Traditional Andong opens up its doors: The nation’s cultural capital makes efforts to welcome new visitors
Some scenes were filmed at Manhyujeong, a traditional Korean pavilion located in the city. Those looking to recreate the romantic moment they saw in the drama are already making plans to visit the southern city.
To better cater to these crowds, Andong, where many families still live in traditional Korean homes called hanok that are well over 100 years old, is making adjustments to become more appealing to visitors of all ages and cultural background.
Locals who still follow traditions taught to them by their ancestors have long been reluctant to create businesses or tour programs in which they themselves become the content. Many of them come from what were high-class families that followed Confucian teachings in the Joseon Dynasty (1392-1910), when aristocrats and scholars refrained from finding means to make money, but instead read books and sought out ways to serve the country by working close to the king.
But some who have been hesitant about using their family’s history to develop tour programs for those interested in traditional culture have started to think differently and open up to the idea that what they have to share can help spread valuable heritage to the next generation.
To make it easier for families in regions outside of Seoul to get involved in creating cultural content, the Korea Tourism Organization is bringing back dure, a Korean tradition widely practiced in small communities and neighborhoods in which neighbors help each other with their work in the rice fields, to set up better travel system for visitors.
The goal of promoting dure is to help those living in towns that have seen an exodus of young people create steady businesses so that not only locals get to enjoy the unique culture of their towns, but travelers will also get to see something different from urban life.
They put together different recipes that their families have enjoyed over centuries and make lunch boxes made with local ingredients. Chives marinated with bean powder, and cotton-candy-like dried fish are some of the delicacies one can find in the meal prepared by the family.
“We know we need to make more efforts to keep the tradition going and be different,” said one of the homemakers who was most active in persuading the others. “Sharing is the best way to keep the tradition alive.”

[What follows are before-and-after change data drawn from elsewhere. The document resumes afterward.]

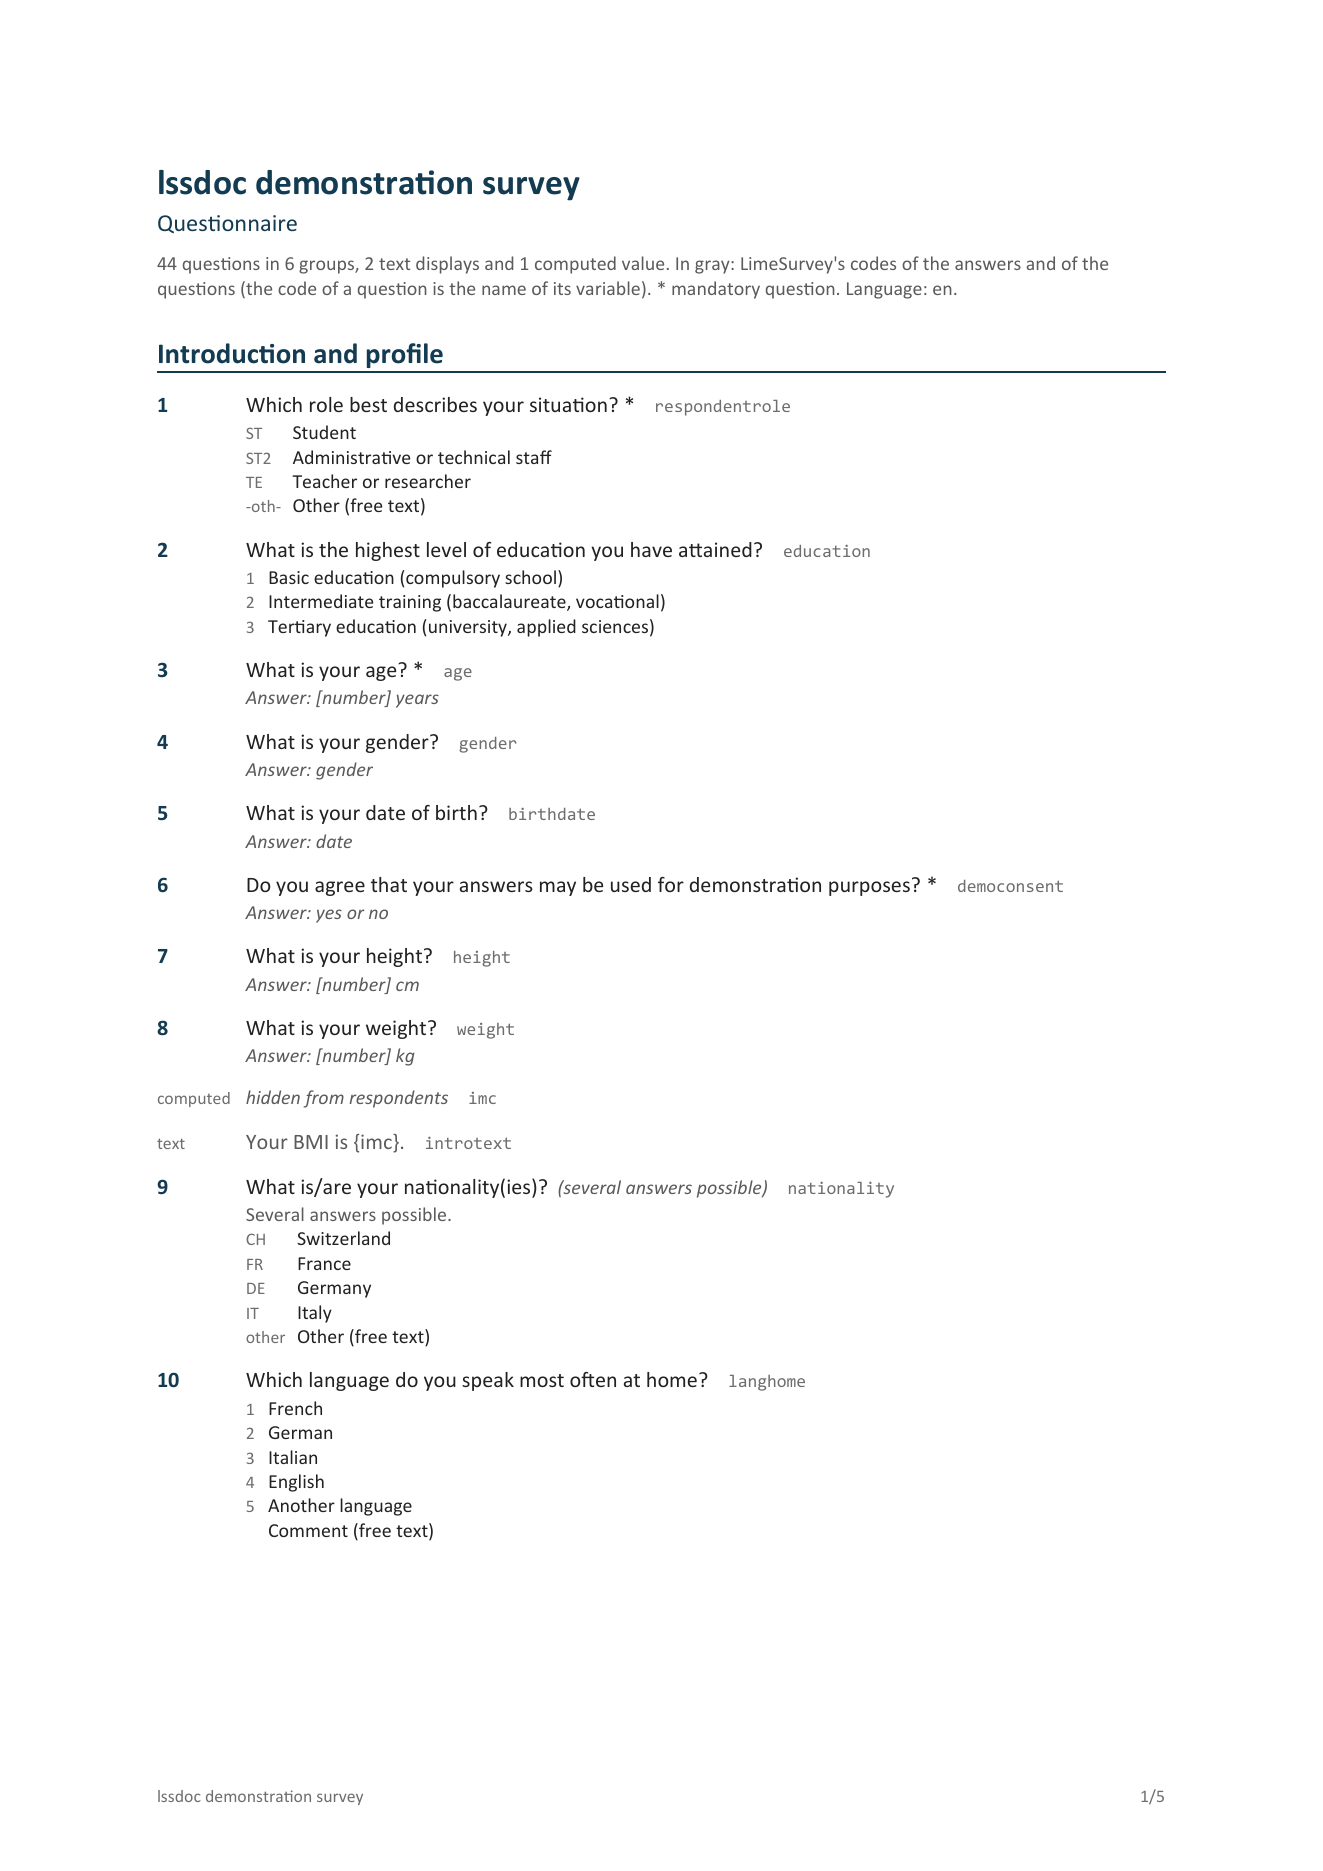
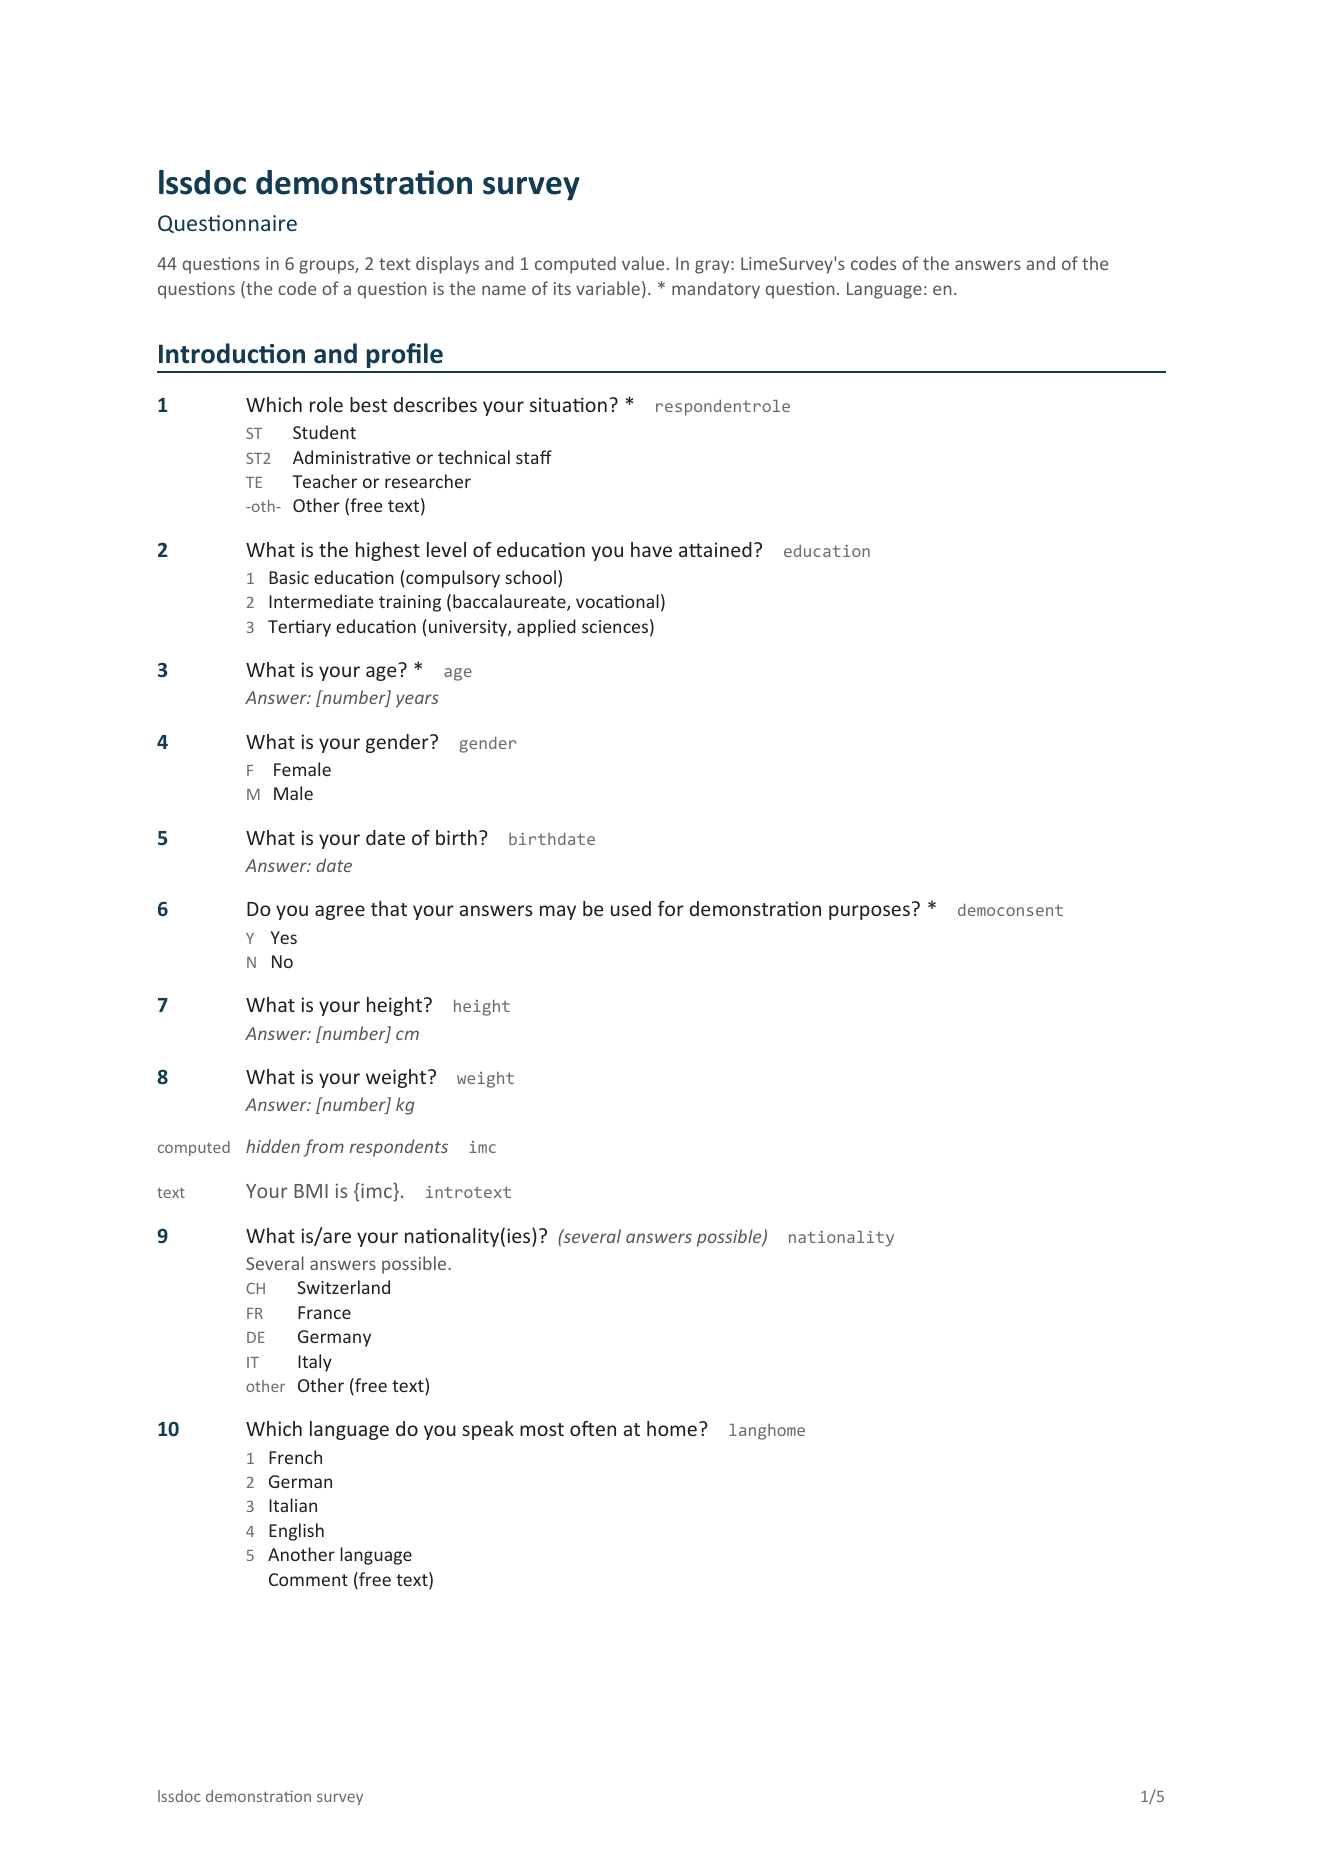
docs: say where the conditions and the question numbers are printed
NEWS and the help of render_documentation() and render_questionnaire()
describe the conditions of a group and of a subquestion, the question
numbers of the table of contents and the options of a yes/no question.
The figure of the questionnaire is rendered again, because its yes/no
question now lists its two options.

diff --git a/NEWS.md b/NEWS.md
@@ -25,16 +25,33 @@
 * `render_questionnaire()` now renders the questionnaire as it reads, in
   one language (#9). Each question has its number and its text, then its
   subquestions and its answer options, one per line. The codes of
-  LimeSurvey are printed in small gray type, and `show_codes = FALSE`
-  removes them. The numbers are those of `render_documentation()`. The
-  document declares its language to Word (`proofing_lang`), so the spelling
-  checker and the hyphenation follow the questionnaire.
+  LimeSurvey and the conditions written with them are printed in small
+  gray type, and `show_codes = FALSE` removes both. The numbers are those
+  of `render_documentation()`. The document declares its language to Word
+  (`proofing_lang`), so the spelling checker and the hyphenation follow
+  the questionnaire.
 
 ## Minor improvements and bug fixes
 
 * `render_documentation()` gains `show_group_description`. `FALSE` leaves
   out the description of a group, the text LimeSurvey shows respondents
   under the group title.
+
+* `render_documentation()` now prints the conditions set on a group and on
+  a subquestion (the row of an array, the option of a multiple choice). It
+  printed the condition of the question only, so a question whose group
+  alone carried a condition showed `All`. When a group or a subquestion has
+  a condition, the Filter cell gives each one on its own line after the
+  name of its level (`Group: Q1 = 1`), and the condition of a group follows
+  its heading.
+
+* The table of contents of `render_documentation()` now gives the numbers
+  of the questions of each group (`questions 1 to 10`). In the table layout
+  its group entries lead to the group rows, where they led nowhere. With
+  `show_groups = FALSE` it lists no group.
+
+* A gender question now lists Female before Male, the order LimeSurvey
+  shows.
 
 * A question hidden from respondents (LimeSurvey attribute `hidden` at 1)
   now says so on its card or row. It used to be rendered like any other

Visitors who want to get their hands dirty can visit Andong Banga. Located next to Gurume, a traditional Korean style resort, there is a studio-like building where one can make their own makgeolli, fermented rice drink, or gochujang, hot pepper paste.
You can take home what you made to remember your time in Andong. Right next to it is Andong Sikseon, another cooperative that works more like a cafe and a restaurant to serve food and drinks.
Jirye Art Village, which once was a residence for visiting artists, was one of the first attractions to open its door to young visitors. The founder’s son has turned the home into a hanok guesthouse, and while he believes that those who want to experience traditional culture shouldn’t mind being a little uncomfortable during their experience, he was willing to make some adjustments.
Of course the bathroom area is located away from the room visitors stay in and the floors loudly creak. But since the son took over the space from his parents last year, he has decided to focus on promoting something that only Jirye Art Village can offer: a view.
The room’s view looks over the river, which is surrounded by many green trees, and visitors have started taking photos of themselves peering out while still under a blanket.
The photo has been recreated many times and shared on Instagram as more people start to come.
The hill behind the house is not difficult to walk up, and from there, visitors can get a perfect view of the house’s roof, which blends well with the river in front.
For those who prefer to walk on flat land, Woryeong Bridge is a must visit spot. The bridge is over a water reservoir, which often creates mist, causing a mystical scene to behold. The bridge is popular among locals and visitors going out on a night time hike. The bridge is lit up at night and on weekends there is a water fountain show three times a day for about 20 minutes each time.
To make it easier for visitors to get around, there is now a transportation service in the city called Busro. Its office is located right outside Andong Station and the company offers those who cannot drive the opportunity to see different things around the region in a short amount of time.
Depending on what you’re looking for, you can choose to do a full-day tour or a half-day tour in the morning or afternoon.
The half-day tour usually takes about four hours, hitting major visitors’ destinations like Dosan Seowon, where a prominent Korean Confucian scholar taught his students, or Bongjeong Temple, which is known to have been built during the Goryeo Dynasty (918-1392), about a thousand years ago, or Hahoe Village, Andong’s famous Unesco World Heritage Site.
The service also takes people to Jebiwon, where a carved stone statue of the Buddha stands. The statue is classified as the country’s National Treasure No. 115. Some say if you make a wish in front of the statue it will come true.
“Some excellent spots are looked over as not all travelers have a car to drive in the area, especially young people,” said CEO Lee Hee-o, explaining why his service is necessary. To learn more about the itinerary the service offers and to make a reservation, call 1661-0416.
BY LEE SUN-MIN [firstname.lastname@example.org]